blonde hair black roots
You Have Black Hairs
by A.J. Huffman

on your head, my two-and-a-half-year-old
niece exclaims with glee, pulling at the roots
a thousand moments of everyday
life prevent me from coloring for weeks
more than is considered acceptable.

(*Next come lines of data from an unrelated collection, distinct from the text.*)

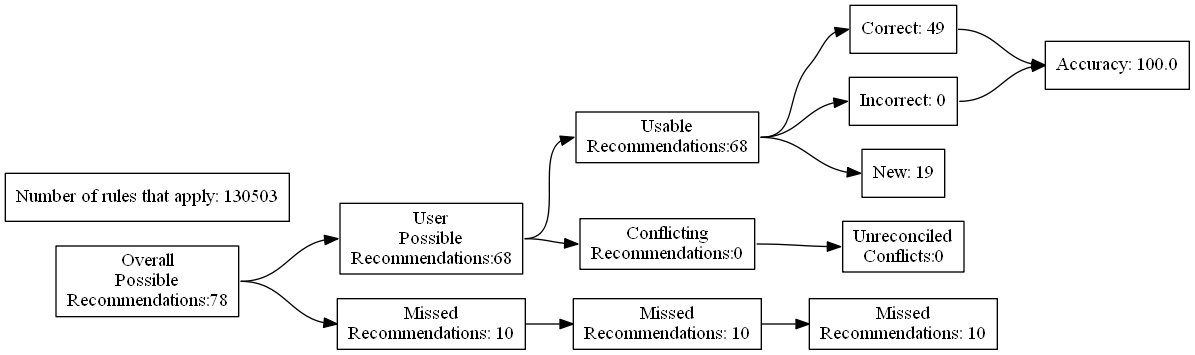
Before: test_renders/44.gv.png, a diagram exported from Graphviz (ZaxR/ibd_diet_analysis). Its source is kept beside it as test_renders/44.gv.
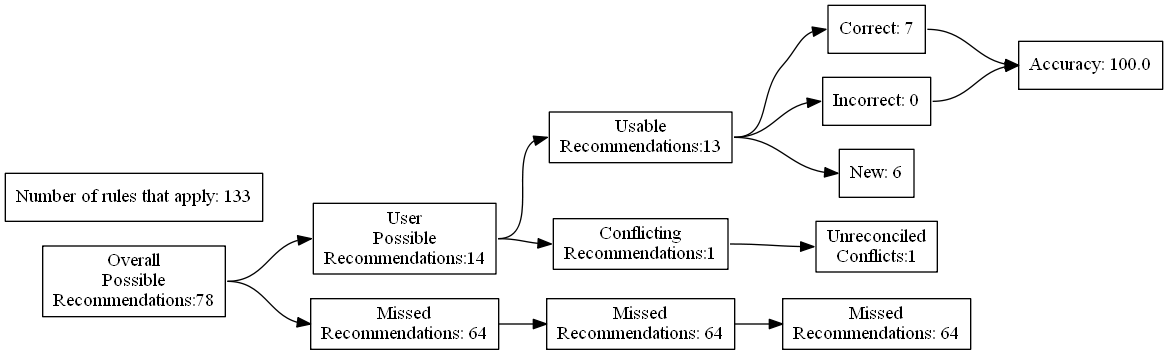
Later version of the same file.

Diff of the diagram source:
```diff
@@ -7,24 +7,24 @@
 Recommendations:78"]
 		B [label="User
 Possible
-Recommendations:68"]
+Recommendations:14"]
 		C [label="Missed
-Recommendations: 10"]
+Recommendations: 64"]
 		D [label="Usable
-Recommendations:68"]
+Recommendations:13"]
 		E [label="Conflicting
-Recommendations:0"]
+Recommendations:1"]
 		J [label="Missed
-Recommendations: 10"]
+Recommendations: 64"]
 		M [label="Unreconciled
-Conflicts:0"]
-		F [label="Correct: 49"]
+Conflicts:1"]
+		F [label="Correct: 7"]
 		G [label="Incorrect: 0"]
-		H [label="New: 19"]
+		H [label="New: 6"]
 		K [label="Missed
-Recommendations: 10"]
+Recommendations: 64"]
 		I [label="Accuracy: 100.0"]
-		l [label="Number of rules that apply: 130503"]
+		l [label="Number of rules that apply: 133"]
 			A -> B
 			A -> C
 			B -> D
```
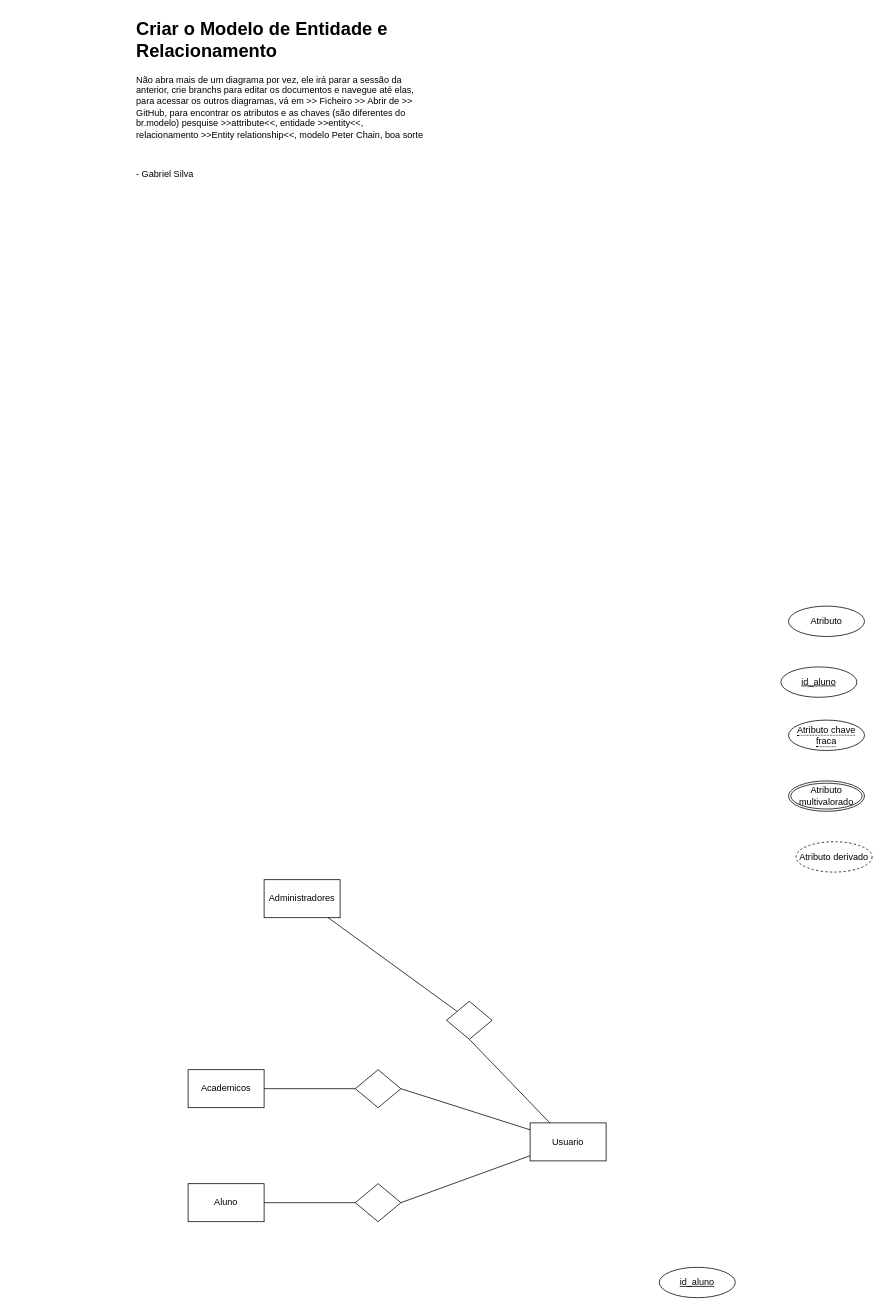
Above: Diagramas/modelo_entidade_relacionamento.drawio in Organization-Meets/Meets_Docs (draw.io), before the change. Source tidied: cells renumbered, new cells numbered last; positions are measured from the earlier drawing's top-left corner, leaving out a move shared by most shapes. Both pictures are drawn from the tidied source at 76%, with x=0, y=0 at pixel (135, 13).
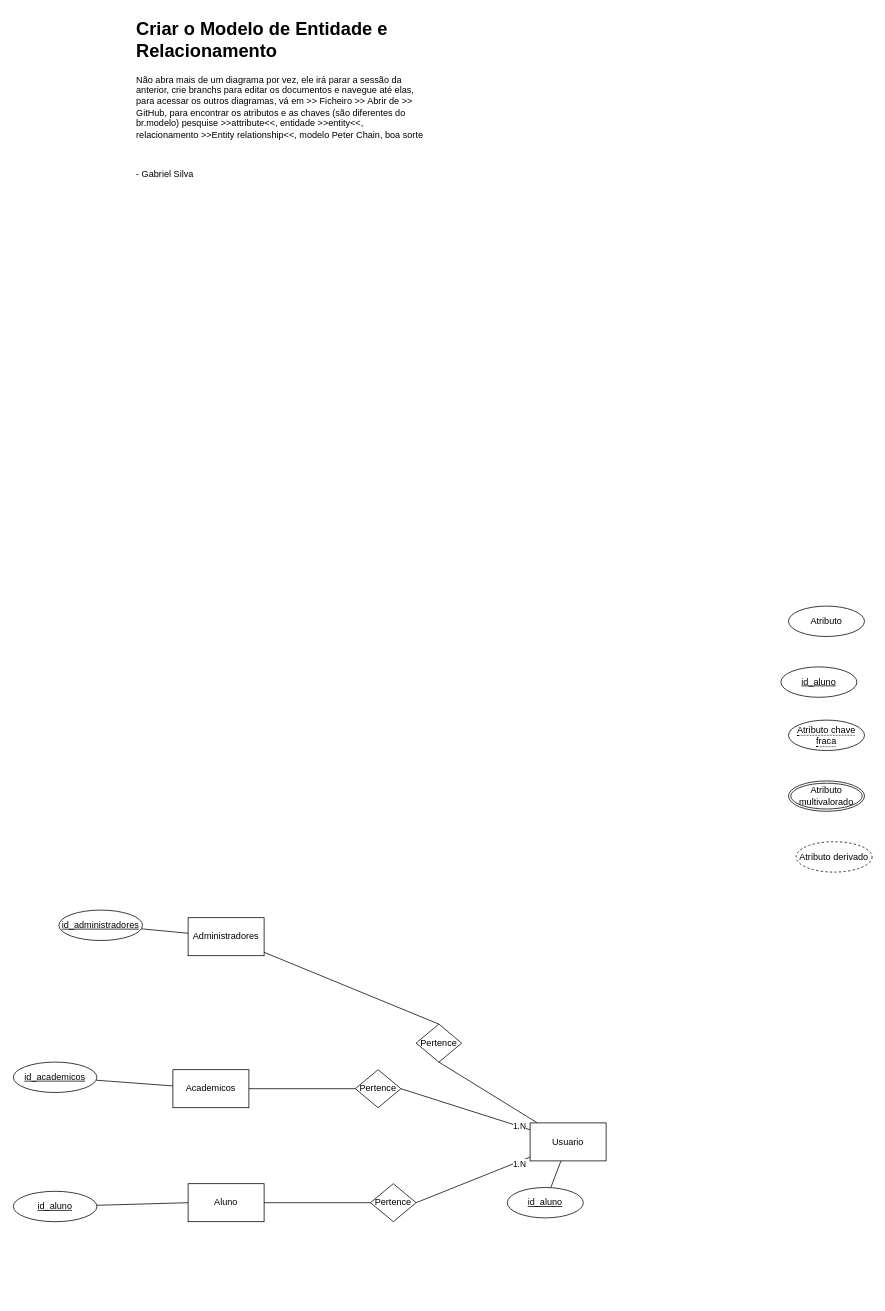
After the change.

Unchanged cells that the change refers to:
```xml
<mxCell id="4" style="rounded=0;jettySize=auto;html=1;entryX=1;entryY=0.5;entryDx=0;entryDy=0;endArrow=none;endFill=0;" parent="1" edge="1" source="6" target="13">
  <mxGeometry relative="1" as="geometry" />
</mxCell>
<mxCell id="5" style="rounded=0;jettySize=auto;html=1;entryX=1;entryY=0.5;entryDx=0;entryDy=0;endArrow=none;endFill=0;" parent="1" edge="1" source="6" target="11">
  <mxGeometry relative="1" as="geometry" />
</mxCell>
<mxCell id="6" value="Usuario" style="html=1;dashed=0;whiteSpace=wrap;" parent="1" vertex="1">
  <mxGeometry x="520" y="1460" width="100" height="50" as="geometry" />
</mxCell>
<mxCell id="8" value="Aluno" style="html=1;dashed=0;whiteSpace=wrap;" parent="1" vertex="1">
  <mxGeometry x="70" y="1540" width="100" height="50" as="geometry" />
</mxCell>
```

Diff of the diagram source:
```diff
@@
+    <mxCell id="22" value="1.N" style="edgeLabel;html=1;align=center;verticalAlign=middle;" parent="4" vertex="1">
+      <mxGeometry x="-0.83" relative="1" as="geometry" />
+    </mxCell>
@@
+    <mxCell id="23" value="1.N" style="edgeLabel;html=1;align=center;verticalAlign=middle;" parent="5" vertex="1">
+      <mxGeometry x="-0.8" y="2" relative="1" as="geometry">
+        <mxPoint y="1" as="offset" />
+      </mxGeometry>
+    </mxCell>
@@
     <mxCell id="7" value="Academicos" style="html=1;dashed=0;whiteSpace=wrap;" parent="1" vertex="1">
-      <mxGeometry x="70" y="1390" width="100" height="50" as="geometry" />
+      <mxGeometry x="50" y="1390" width="100" height="50" as="geometry" />
     </mxCell>
@@
     <mxCell id="9" value="Administradores" style="html=1;dashed=0;whiteSpace=wrap;" parent="1" vertex="1">
-      <mxGeometry x="170" y="1140" width="100" height="50" as="geometry" />
+      <mxGeometry x="70" y="1190" width="100" height="50" as="geometry" />
     </mxCell>
-    <mxCell id="10" style="edgeStyle=orthogonalEdgeStyle;rounded=0;jettySize=auto;html=1;endArrow=none;endFill=0;" parent="1" edge="1" source="11" target="8">
+    <mxCell id="10" style="rounded=0;jettySize=auto;html=1;endArrow=none;endFill=0;" parent="1" edge="1" source="11" target="8">
       <mxGeometry relative="1" as="geometry" />
     </mxCell>
-    <mxCell id="11" style="shape=rhombus;html=1;dashed=0;whiteSpace=wrap;perimeter=rhombusPerimeter;" parent="1" vertex="1">
-      <mxGeometry x="290" y="1540" width="60" height="50" as="geometry" />
+    <mxCell id="11" value="Pertence" style="shape=rhombus;html=1;dashed=0;whiteSpace=wrap;perimeter=rhombusPerimeter;" parent="1" vertex="1">
+      <mxGeometry x="310" y="1540" width="60" height="50" as="geometry" />
     </mxCell>
-    <mxCell id="12" style="edgeStyle=orthogonalEdgeStyle;rounded=0;jettySize=auto;html=1;endArrow=none;endFill=0;" parent="1" edge="1" source="13" target="7">
+    <mxCell id="12" style="rounded=0;jettySize=auto;html=1;endArrow=none;endFill=0;" parent="1" edge="1" source="13" target="7">
       <mxGeometry relative="1" as="geometry" />
     </mxCell>
-    <mxCell id="13" style="shape=rhombus;html=1;dashed=0;whiteSpace=wrap;perimeter=rhombusPerimeter;" parent="1" vertex="1">
+    <mxCell id="13" value="Pertence" style="shape=rhombus;html=1;dashed=0;whiteSpace=wrap;perimeter=rhombusPerimeter;" parent="1" vertex="1">
       <mxGeometry x="290" y="1390" width="60" height="50" as="geometry" />
     </mxCell>
-    <mxCell id="14" style="rounded=0;jettySize=auto;html=1;endArrow=none;endFill=0;" parent="1" edge="1" source="15" target="9">
-      <mxGeometry relative="1" as="geometry" />
-    </mxCell>
-    <mxCell id="15" style="shape=rhombus;html=1;dashed=0;whiteSpace=wrap;perimeter=rhombusPerimeter;" parent="1" vertex="1">
-      <mxGeometry x="410" y="1300" width="60" height="50" as="geometry" />
+    <mxCell id="15" value="Pertence" style="shape=rhombus;html=1;dashed=0;whiteSpace=wrap;perimeter=rhombusPerimeter;" parent="1" vertex="1">
+      <mxGeometry x="370" y="1330" width="60" height="50" as="geometry" />
     </mxCell>
@@
+    <mxCell id="24" style="rounded=0;jettySize=auto;html=1;endArrow=none;endFill=0;" parent="1" edge="1" source="17" target="6">
+      <mxGeometry relative="1" as="geometry" />
+    </mxCell>
     <mxCell id="17" value="id_aluno" style="ellipse;whiteSpace=wrap;html=1;align=center;fontStyle=4;" parent="1" vertex="1">
-      <mxGeometry x="690" y="1650" width="100" height="40" as="geometry" />
+      <mxGeometry x="490" y="1545" width="100" height="40" as="geometry" />
     </mxCell>
@@
+    <mxCell id="25" style="rounded=0;jettySize=auto;html=1;entryX=0.5;entryY=0;entryDx=0;entryDy=0;endArrow=none;endFill=0;" parent="1" edge="1" source="9" target="15">
+      <mxGeometry relative="1" as="geometry" />
+    </mxCell>
+    <mxCell id="26" style="rounded=0;jettySize=auto;html=1;endArrow=none;endFill=0;" parent="1" edge="1" source="27" target="9">
+      <mxGeometry relative="1" as="geometry" />
+    </mxCell>
+    <mxCell id="27" value="id_administradores" style="ellipse;whiteSpace=wrap;html=1;align=center;fontStyle=4;" parent="1" vertex="1">
+      <mxGeometry x="-100" y="1180" width="110" height="40" as="geometry" />
+    </mxCell>
+    <mxCell id="28" style="rounded=0;jettySize=auto;html=1;endArrow=none;endFill=0;" parent="1" edge="1" source="29" target="7">
+      <mxGeometry relative="1" as="geometry" />
+    </mxCell>
+    <mxCell id="29" value="id_academicos" style="ellipse;whiteSpace=wrap;html=1;align=center;fontStyle=4;" parent="1" vertex="1">
+      <mxGeometry x="-160" y="1380" width="110" height="40" as="geometry" />
+    </mxCell>
+    <mxCell id="30" style="rounded=0;jettySize=auto;html=1;entryX=0;entryY=0.5;entryDx=0;entryDy=0;endArrow=none;endFill=0;" parent="1" edge="1" source="31" target="8">
+      <mxGeometry relative="1" as="geometry" />
+    </mxCell>
+    <mxCell id="31" value="id_aluno" style="ellipse;whiteSpace=wrap;html=1;align=center;fontStyle=4;" parent="1" vertex="1">
+      <mxGeometry x="-160" y="1550" width="110" height="40" as="geometry" />
+    </mxCell>
```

Like mine,
she squeals, holding a handful of her own
tiny curls to my scalp, forcing me to smile,
revel in the innocent acceptance, forget
that she does not understand the distinctive
streaks of gray weaving through the dark
and the accompanying denial that drives me
to bleach them, repeatedly, into temporary

NOTE FROM THE AUTHOR: I wrote this piece because it was the sweetest reminder to color my overdue roots I had ever received.  Children just have a way of softening the blow on things that can be embarrassing or come across as rude when pointed out by an adult.


ABOUT THE AUTHOR: A.J. Huffman has published 12 solo chapbooks and one joint chapbook through various small presses.  Her new poetry collections, Another Blood Jet (Eldritch Press), A Few Bullets Short of Home (mgv2>publishing), Butchery of the Innocent (Scars Publications), Degeneration (Pink Girl Ink) and A Bizarre Burning of Bees (Transcendent Zero Press) are now available from their respective publishers and  She is a four-time Pushcart Prize nominee, a two-time Best of Net nominee, and has published over 2,400 poems in various national and international journals, including Labletter, The James Dickey Review, Bone Orchard, EgoPHobia, and Kritya.  She is also the founding editor of Kind of a Hurricane Press.